ASH Mentor Award

The ASH Mentor Award was established to recognize hematologists who have excelled in mentoring trainees and colleagues. Each year the Society recognizes two outstanding mentors drawn from the areas of basic science, clinical investigation, education, or clinical/community care who have had a significant, positive impact on their mentees' careers and, through their mentees, have advanced research and patient care in the field of hematology.

The 2018 ASH Mentor Award for Basic Science will be awarded to John E. Dick, PhD, of the University of Toronto, Princess Margaret Cancer Center, and Ontario Institute for Cancer Research in Toronto, Canada, for the numerous careers he has enabled, supported, and guided. Many of his mentees have gone on to have a significant and long-lasting impact on the scientific community. Since 1988, Dr. Dick has mentored more than 130 individuals, fostering a climate of honesty, transparency, and intellectual curiosity. A universal theme among his nominators has been his personal involvement in their careers, including the time devoted to mentees both before and after their time in his laboratory. Dr. Dick’s trainees widely agree that he has served as an inspirational role model.

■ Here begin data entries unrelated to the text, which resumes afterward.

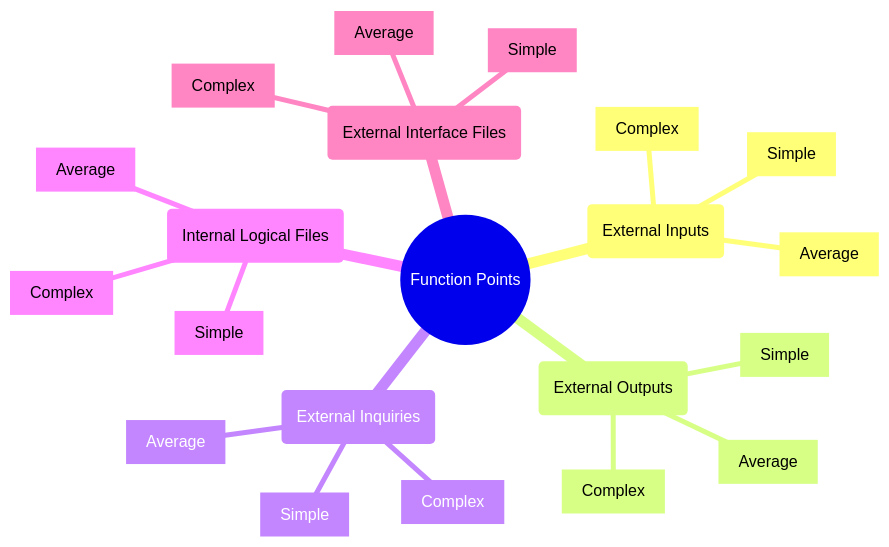
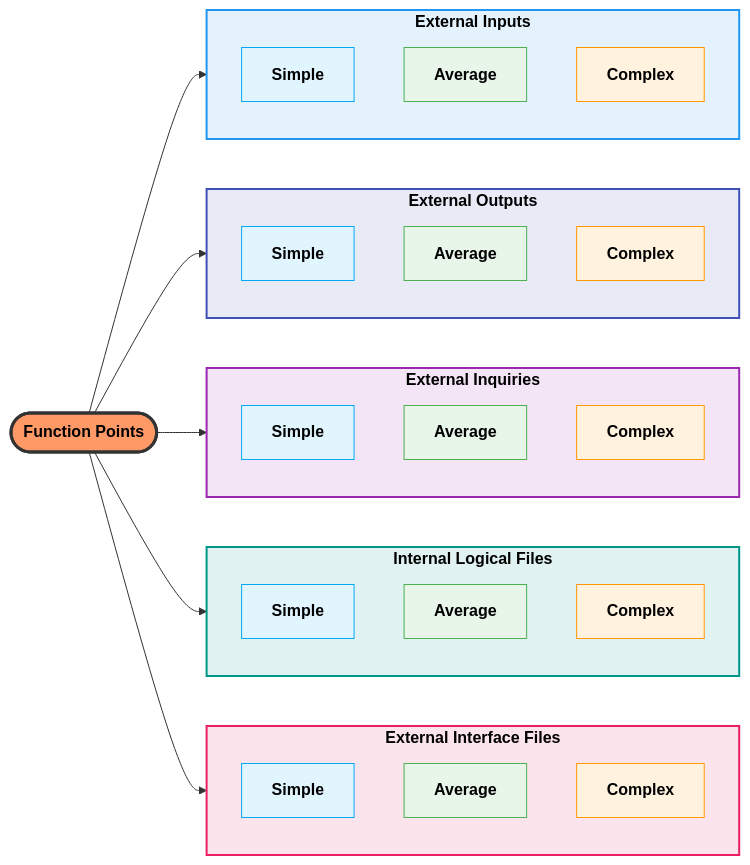
One commit to klauseduard/under-over-models changed the fourth of 7 diagrams in chapters/02-software-time-estimation.md. Above: the diagram before and after it, drawn with Mermaid. The commit also changed other lines of this file, not shown here.

````diff
--- a/chapters/02-software-time-estimation.md
+++ b/chapters/02-software-time-estimation.md
@@ -56,24 +65,59 @@
 ```mermaid
-mindmap
-  root((Function Points))
-    (External Inputs)
-      [Simple]
-      [Average]
-      [Complex]
-    (External Outputs)
-      [Simple]
-      [Average]
-      [Complex]
-    (External Inquiries)
-      [Simple]
-      [Average]
-      [Complex]
-    (Internal Logical Files)
-      [Simple]
-      [Average]
-      [Complex]
-    (External Interface Files)
-      [Simple]
-      [Average]
-      [Complex]
+flowchart LR
+    FP(["Function Points"])
+    
+    subgraph Inputs ["External Inputs"]
+        EI_S[Simple]
+        EI_A[Average]
+        EI_C[Complex]
+    end
+    
+    subgraph Outputs ["External Outputs"]
+        EO_S[Simple]
+        EO_A[Average]
+        EO_C[Complex]
+    end
+    
+    subgraph Inquiries ["External Inquiries"]
+        EQ_S[Simple]
+        EQ_A[Average]
+        EQ_C[Complex]
+    end
+    
+    subgraph ILFiles ["Internal Logical Files"]
+        ILF_S[Simple]
+        ILF_A[Average]
+        ILF_C[Complex]
+    end
+    
+    subgraph EIFiles ["External Interface Files"]
+        EIF_S[Simple]
+        EIF_A[Average]
+        EIF_C[Complex]
+    end
+    
+    FP --> Inputs
+    FP --> Outputs
+    FP --> Inquiries
+    FP --> ILFiles
+    FP --> EIFiles
+    
+    %% Styling
+    classDef default fill:#f9f9f9,stroke:#333,stroke-width:1px
+    classDef root fill:#f96,stroke:#333,stroke-width:3px,color:#000,font-weight:bold
+    classDef simple fill:#e1f5fe,stroke:#03a9f4,stroke-width:1px
+    classDef average fill:#e8f5e9,stroke:#4caf50,stroke-width:1px
+    classDef complex fill:#fff3e0,stroke:#ff9800,stroke-width:1px
+    
+    class FP root
+    class EI_S,EO_S,EQ_S,ILF_S,EIF_S simple
+    class EI_A,EO_A,EQ_A,ILF_A,EIF_A average
+    class EI_C,EO_C,EQ_C,ILF_C,EIF_C complex
+    
+    %% Subgraph styling
+    style Inputs fill:#e3f2fd,stroke:#2196f3,stroke-width:2px
+    style Outputs fill:#e8eaf6,stroke:#3f51b5,stroke-width:2px
+    style Inquiries fill:#f3e5f5,stroke:#9c27b0,stroke-width:2px
+    style ILFiles fill:#e0f2f1,stroke:#009688,stroke-width:2px
+    style EIFiles fill:#fce4ec,stroke:#e91e63,stroke-width:2px
 ```
````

The 2018 ASH Mentor Award for a Clinical Investigator will be awarded to Reed E. Drews, MD, of Beth Israel Deaconess Medical Center in Boston, Massachusetts, for his profound commitment to his mentees’ personal and professional growth. For more than a generation, Dr. Drews has had an enduring impact on the lives of more than 120 trainees. His mentees have achieved success in a variety of settings, including becoming successful clinicians and leaders at major academic institutions across the country, as well as pursuing alternative paths in the biotechnology and pharmaceutical spheres. Dr. Drews is appreciated for recognizing the unique needs and career goals of each trainee and for the individualized guidance and mentorship he provides.

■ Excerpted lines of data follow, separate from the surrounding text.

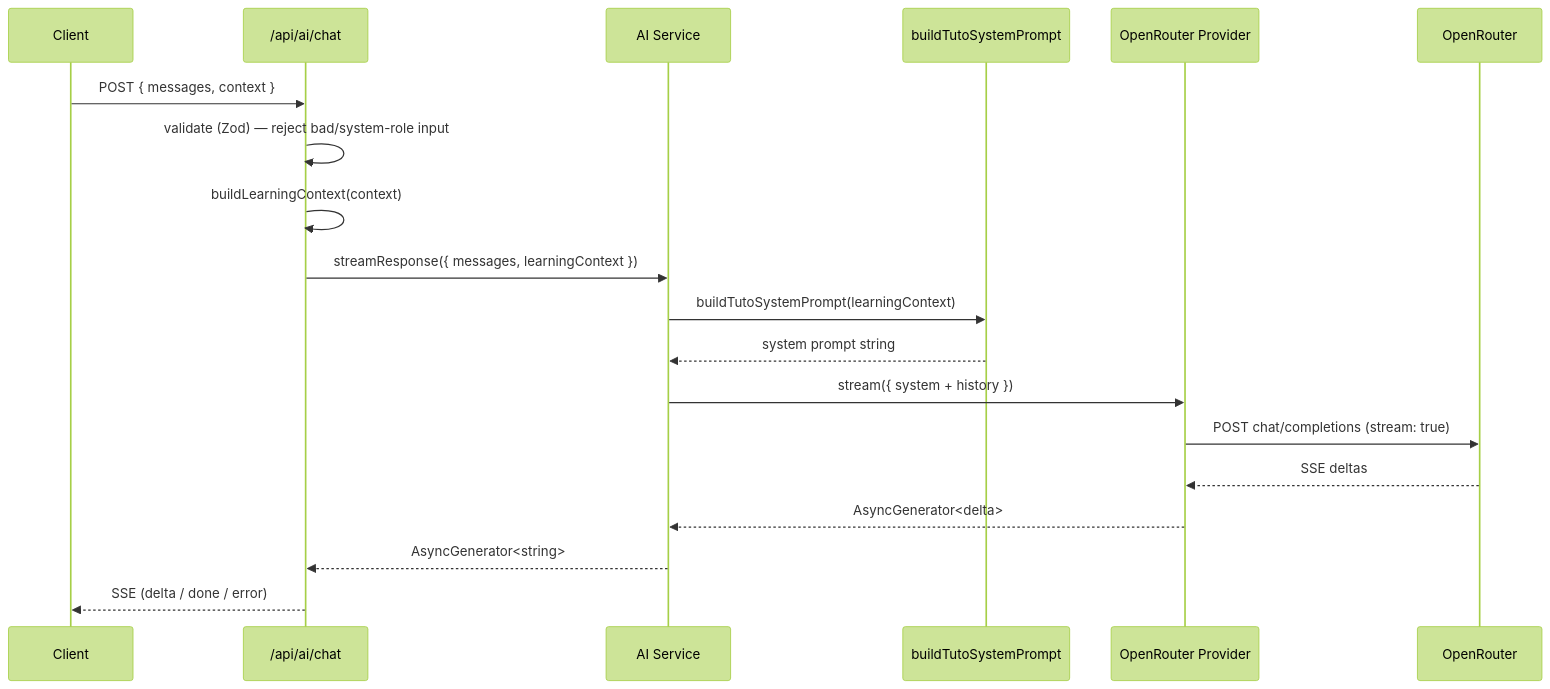
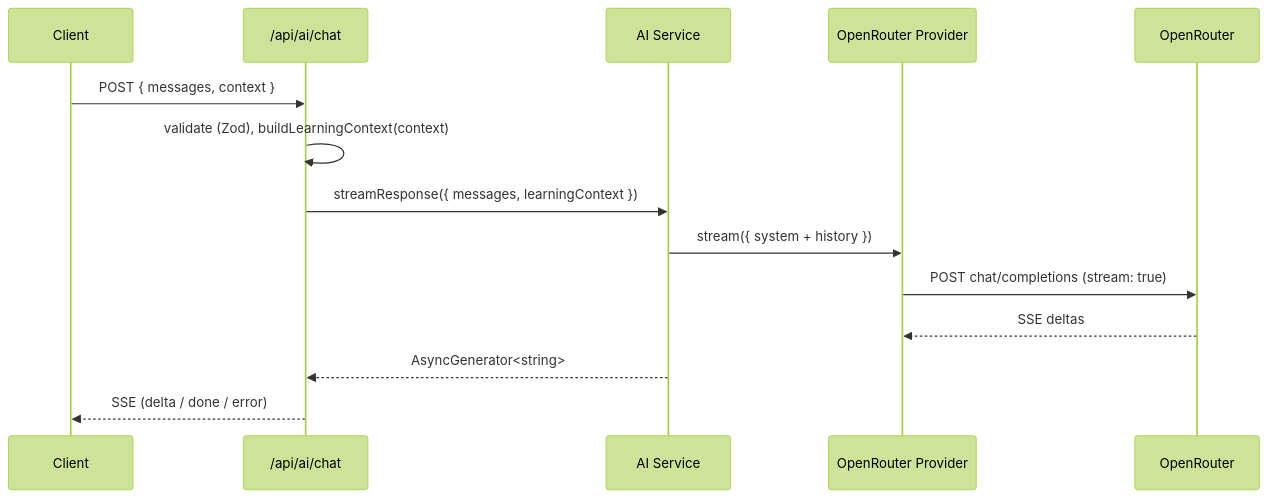
Before and after one commit to crazybizz-code/LinguAlphabet: the first of 2 diagrams in docs/ai-architecture.md, drawn with Mermaid (forest theme). The commit also changed other lines of this file and 16 other files, not shown here.

````diff
--- a/docs/ai-architecture.md
+++ b/docs/ai-architecture.md
@@ -201,22 +265,17 @@
 ```mermaid
 sequenceDiagram
     participant Client
     participant Route as /api/ai/chat
     participant Service as AI Service
-    participant Prompt as buildTutoSystemPrompt
     participant Provider as OpenRouter Provider
     participant OpenRouter
 
     Client->>Route: POST { messages, context }
-    Route->>Route: validate (Zod) — reject bad/system-role input
-    Route->>Route: buildLearningContext(context)
+    Route->>Route: validate (Zod), buildLearningContext(context)
     Route->>Service: streamResponse({ messages, learningContext })
-    Service->>Prompt: buildTutoSystemPrompt(learningContext)
-    Prompt-->>Service: system prompt string
     Service->>Provider: stream({ system + history })
     Provider->>OpenRouter: POST chat/completions (stream: true)
     OpenRouter-->>Provider: SSE deltas
-    Provider-->>Service: AsyncGenerator<delta>
     Service-->>Route: AsyncGenerator<string>
     Route-->>Client: SSE (delta / done / error)
 ```
````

ASH Award for Leadership in Promoting Diversity

The ASH Award for Leadership in Promoting Diversity honors hematologists who have supported the development of an inclusive hematology workforce, who have encouraged the career development of underrepresented minority trainees, or who have made the commitment to inclusiveness in contributions to the mission of ASH.

The 2018 ASH Award for Leadership in Promoting Diversity will be awarded to Cage S. Johnson, MD, of the University of Southern California and USC Comprehensive Sickle Cell Center in Los Angeles, California, and José A. López, MD, of the University of Washington and Bloodworks Northwest in Seattle, Washington, for their commitment to diversity and inclusion in hematology.

For the better part of their careers, Drs. Johnson and López have worked tirelessly to ensure that diversity and inclusion are priorities in the field. As educators, they have recruited, mentored, and helped shape the careers of countless trainees from underrepresented groups. As ASH volunteers, Drs. Johnson and López served as co-chairs of the Society’s first Ad Hoc Minority Committee, which they shepherded from an ad hoc committee to a standing committee. They also worked in tandem to develop and nurture the ASH Minority Recruitment Initiative and to promote and celebrate diversity in hematology through special events for underrepresented minorities to network, showcase achievement, and build community.

Dr. Johnson is a founding member and former president of the EE Just Hematology Society, a society of minority hematologists based in Los Angeles. Since the society’s inception in 1985, he has taken many young, underrepresented minorities under his wing and encouraged them to successfully pursue careers in hematology.

Dr. López has a long history of participation in programs aimed at increasing the number of underrepresented minorities and women in medicine and hematology. For many years, he has collaborated with medical schools in Mexico to host students for summer research electives. Dr. López has also participated in programs at Baylor College of Medicine and the University of Washington intended to increase medical school diversity.

Through their efforts and contributions, Drs. Johnson and López have improved minority recruitment into hematology research and practice in the U.S. and Canada. They have elevated the visibility and representation of minority hematologists across the Society and have served as role models for the next generation of hematology leaders.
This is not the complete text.